* How to complete this task: Your answer should be the lines of the data below that contain "Murray".

* Excerpted records:
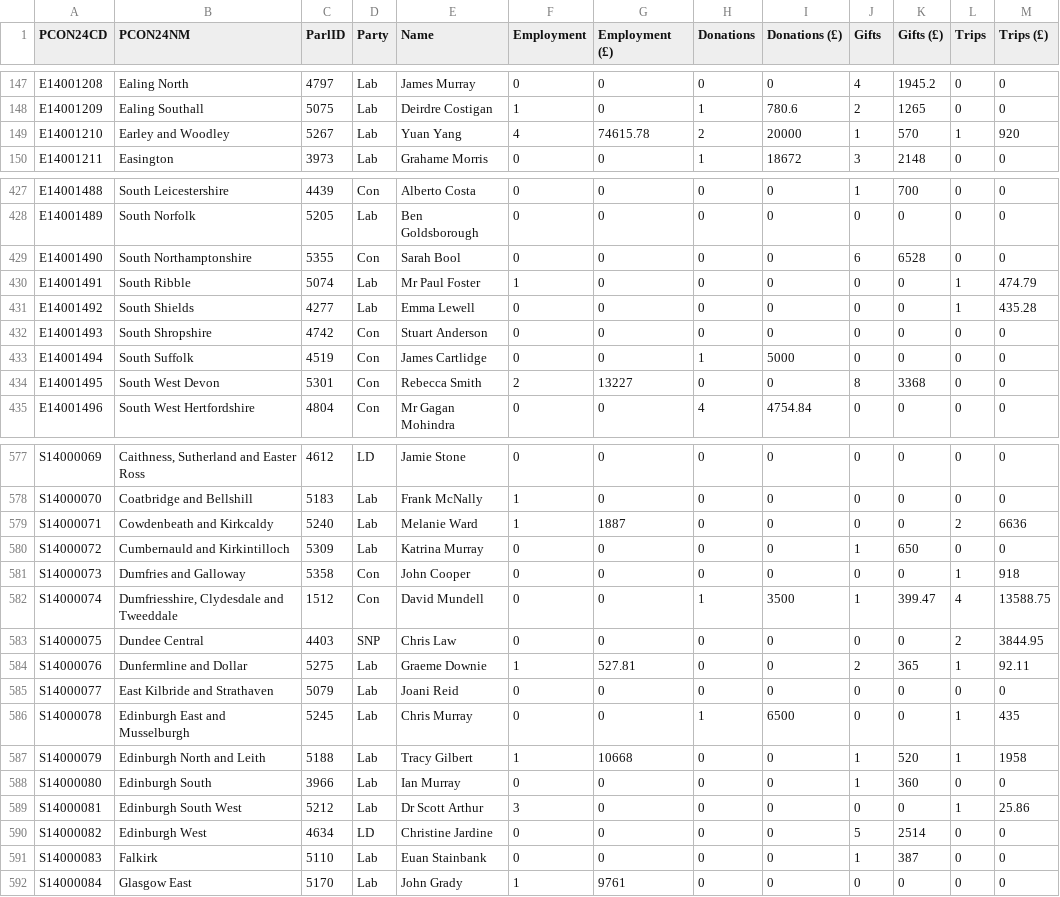
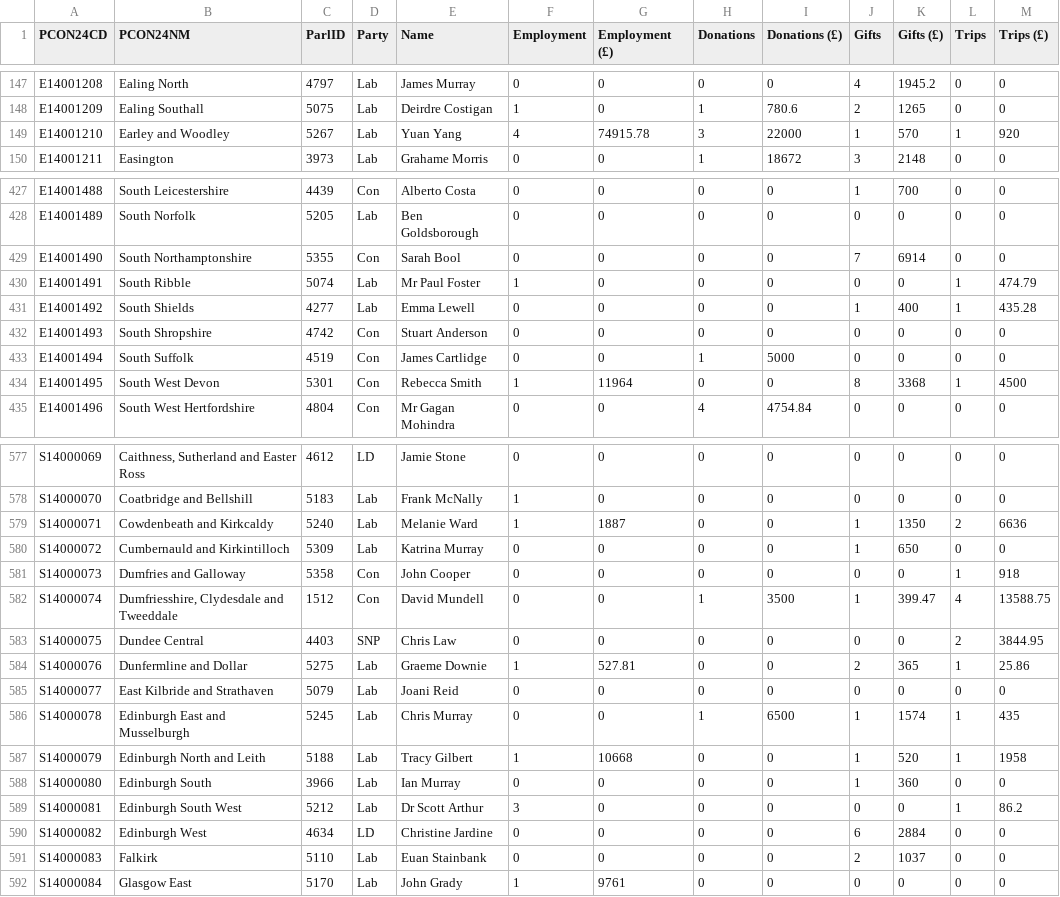
Before and after one commit to open-innovations/constituencies, a CSV file: src/themes/society/mps-financial-interests/_data/release/RMFI.csv, drawn as a sheet; only a part is shown, gaps mark what is left out; the diff covers the shown part only.

```diff
--- a/src/themes/society/mps-financial-interests/_data/release/RMFI.csv
+++ b/src/themes/society/mps-financial-interests/_data/release/RMFI.csv
@@ -148,3 +148,3 @@ E14001208,Ealing North,4797,Lab,James Murray,0,0,0,0,4,1945.2,0,0
 E14001209,Ealing Southall,5075,Lab,Deirdre Costigan,1,0,1,780.6,2,1265,0,0
-E14001210,Earley and Woodley,5267,Lab,Yuan Yang,4,74615.78,2,20000,1,570,1,920
+E14001210,Earley and Woodley,5267,Lab,Yuan Yang,4,74915.78,3,22000,1,570,1,920
 E14001211,Easington,3973,Lab,Grahame Morris,0,0,1,18672,3,2148,0,0
@@ -428,8 +428,8 @@ E14001488,South Leicestershire,4439,Con,Alberto Costa,0,0,0,0,1,700,0,0
 E14001489,South Norfolk,5205,Lab,Ben Goldsborough,0,0,0,0,0,0,0,0
-E14001490,South Northamptonshire,5355,Con,Sarah Bool,0,0,0,0,6,6528,0,0
+E14001490,South Northamptonshire,5355,Con,Sarah Bool,0,0,0,0,7,6914,0,0
 E14001491,South Ribble,5074,Lab,Mr Paul Foster,1,0,0,0,0,0,1,474.79
-E14001492,South Shields,4277,Lab,Emma Lewell,0,0,0,0,0,0,1,435.28
+E14001492,South Shields,4277,Lab,Emma Lewell,0,0,0,0,1,400,1,435.28
 E14001493,South Shropshire,4742,Con,Stuart Anderson,0,0,0,0,0,0,0,0
 E14001494,South Suffolk,4519,Con,James Cartlidge,0,0,1,5000,0,0,0,0
-E14001495,South West Devon,5301,Con,Rebecca Smith,2,13227,0,0,8,3368,0,0
+E14001495,South West Devon,5301,Con,Rebecca Smith,1,11964,0,0,8,3368,1,4500
 E14001496,South West Hertfordshire,4804,Con,Mr Gagan Mohindra,0,0,4,4754.84,0,0,0,0
@@ -578,3 +578,3 @@ S14000069,"Caithness, Sutherland and Easter Ross",4612,LD,Jamie Stone,0,0,0,0,0,
 S14000070,Coatbridge and Bellshill,5183,Lab,Frank McNally,1,0,0,0,0,0,0,0
-S14000071,Cowdenbeath and Kirkcaldy,5240,Lab,Melanie Ward,1,1887,0,0,0,0,2,6636
+S14000071,Cowdenbeath and Kirkcaldy,5240,Lab,Melanie Ward,1,1887,0,0,1,1350,2,6636
 S14000072,Cumbernauld and Kirkintilloch,5309,Lab,Katrina Murray,0,0,0,0,1,650,0,0
@@ -583,10 +583,10 @@ S14000074,"Dumfriesshire, Clydesdale and Tweeddale",1512,Con,David Mundell,0,0,1
 S14000075,Dundee Central,4403,SNP,Chris Law,0,0,0,0,0,0,2,3844.95
-S14000076,Dunfermline and Dollar,5275,Lab,Graeme Downie,1,527.81,0,0,2,365,1,92.11
+S14000076,Dunfermline and Dollar,5275,Lab,Graeme Downie,1,527.81,0,0,2,365,1,25.86
 S14000077,East Kilbride and Strathaven,5079,Lab,Joani Reid,0,0,0,0,0,0,0,0
-S14000078,Edinburgh East and Musselburgh,5245,Lab,Chris Murray,0,0,1,6500,0,0,1,435
+S14000078,Edinburgh East and Musselburgh,5245,Lab,Chris Murray,0,0,1,6500,1,1574,1,435
 S14000079,Edinburgh North and Leith,5188,Lab,Tracy Gilbert,1,10668,0,0,1,520,1,1958
 S14000080,Edinburgh South,3966,Lab,Ian Murray,0,0,0,0,1,360,0,0
-S14000081,Edinburgh South West,5212,Lab,Dr Scott Arthur,3,0,0,0,0,0,1,25.86
-S14000082,Edinburgh West,4634,LD,Christine Jardine,0,0,0,0,5,2514,0,0
-S14000083,Falkirk,5110,Lab,Euan Stainbank,0,0,0,0,1,387,0,0
+S14000081,Edinburgh South West,5212,Lab,Dr Scott Arthur,3,0,0,0,0,0,1,86.2
+S14000082,Edinburgh West,4634,LD,Christine Jardine,0,0,0,0,6,2884,0,0
+S14000083,Falkirk,5110,Lab,Euan Stainbank,0,0,0,0,2,1037,0,0
 S14000084,Glasgow East,5170,Lab,John Grady,1,9761,0,0,0,0,0,0
```
Also changed, not shown: 135 edited cells elsewhere in this file, 3 other files.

* Answer to the problem:
@@ -148,3 +148,3 @@ E14001208,Ealing North,4797,Lab,James Murray,0,0,0,0,4,1945.2,0,0
 S14000072,Cumbernauld and Kirkintilloch,5309,Lab,Katrina Murray,0,0,0,0,1,650,0,0
-S14000078,Edinburgh East and Musselburgh,5245,Lab,Chris Murray,0,0,1,6500,0,0,1,435
+S14000078,Edinburgh East and Musselburgh,5245,Lab,Chris Murray,0,0,1,6500,1,1574,1,435
 S14000080,Edinburgh South,3966,Lab,Ian Murray,0,0,0,0,1,360,0,0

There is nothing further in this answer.